(What the task requires)
Go through the lines below and copy each one that holds the string "className".

(Input records)
*****

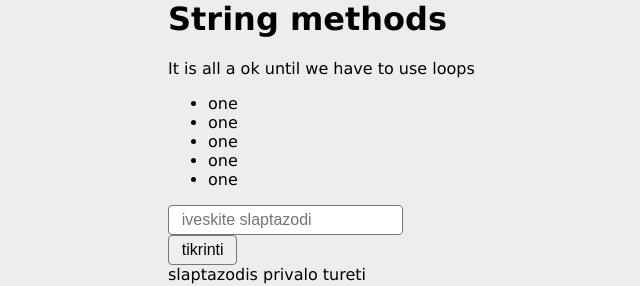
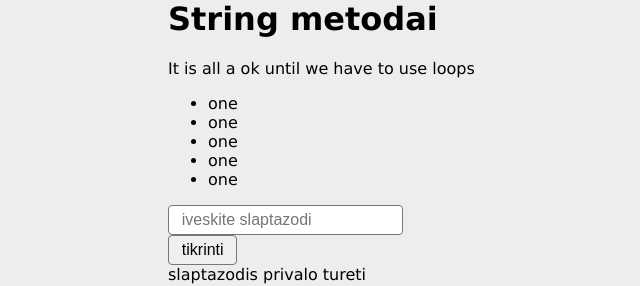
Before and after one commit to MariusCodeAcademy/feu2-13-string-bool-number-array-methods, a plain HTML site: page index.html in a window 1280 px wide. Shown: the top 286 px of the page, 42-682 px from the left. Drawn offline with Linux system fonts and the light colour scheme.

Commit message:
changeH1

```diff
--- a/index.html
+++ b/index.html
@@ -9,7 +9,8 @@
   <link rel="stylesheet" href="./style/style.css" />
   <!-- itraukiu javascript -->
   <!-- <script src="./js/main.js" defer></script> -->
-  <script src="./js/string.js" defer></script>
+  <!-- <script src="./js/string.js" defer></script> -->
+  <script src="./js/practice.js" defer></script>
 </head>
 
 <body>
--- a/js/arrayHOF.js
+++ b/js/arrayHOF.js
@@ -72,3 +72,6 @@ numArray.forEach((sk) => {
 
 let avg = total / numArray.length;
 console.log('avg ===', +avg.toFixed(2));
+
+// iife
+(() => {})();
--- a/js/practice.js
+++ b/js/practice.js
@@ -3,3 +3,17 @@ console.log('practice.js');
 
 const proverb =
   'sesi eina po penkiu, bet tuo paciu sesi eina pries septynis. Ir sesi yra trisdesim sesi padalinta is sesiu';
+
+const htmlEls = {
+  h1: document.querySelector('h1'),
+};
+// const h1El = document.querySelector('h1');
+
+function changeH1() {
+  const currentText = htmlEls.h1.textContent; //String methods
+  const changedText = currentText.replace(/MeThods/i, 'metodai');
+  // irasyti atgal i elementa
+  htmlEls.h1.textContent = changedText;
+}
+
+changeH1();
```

*****

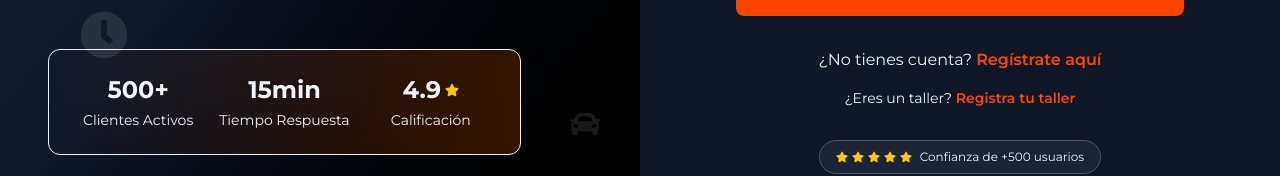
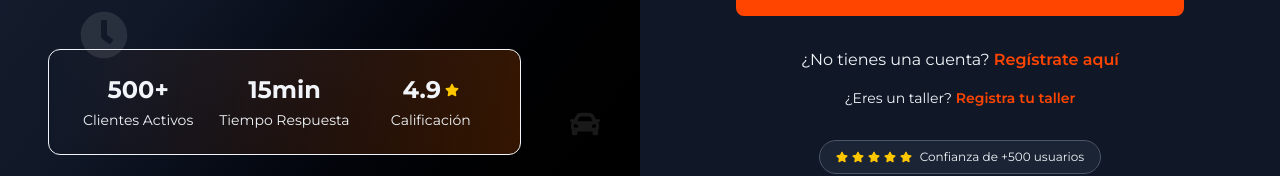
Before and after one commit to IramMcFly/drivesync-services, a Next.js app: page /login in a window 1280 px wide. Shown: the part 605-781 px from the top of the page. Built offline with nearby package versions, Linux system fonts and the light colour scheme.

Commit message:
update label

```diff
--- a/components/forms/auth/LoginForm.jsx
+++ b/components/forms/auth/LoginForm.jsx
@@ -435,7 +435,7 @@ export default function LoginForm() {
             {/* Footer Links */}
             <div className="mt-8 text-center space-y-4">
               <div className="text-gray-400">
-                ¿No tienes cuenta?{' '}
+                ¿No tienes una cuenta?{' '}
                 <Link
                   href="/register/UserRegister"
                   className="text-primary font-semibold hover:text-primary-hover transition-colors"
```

*****

(Solved problem)
             <div className="mt-8 text-center space-y-4">
               <div className="text-gray-400">
                   className="text-primary font-semibold hover:text-primary-hover transition-colors"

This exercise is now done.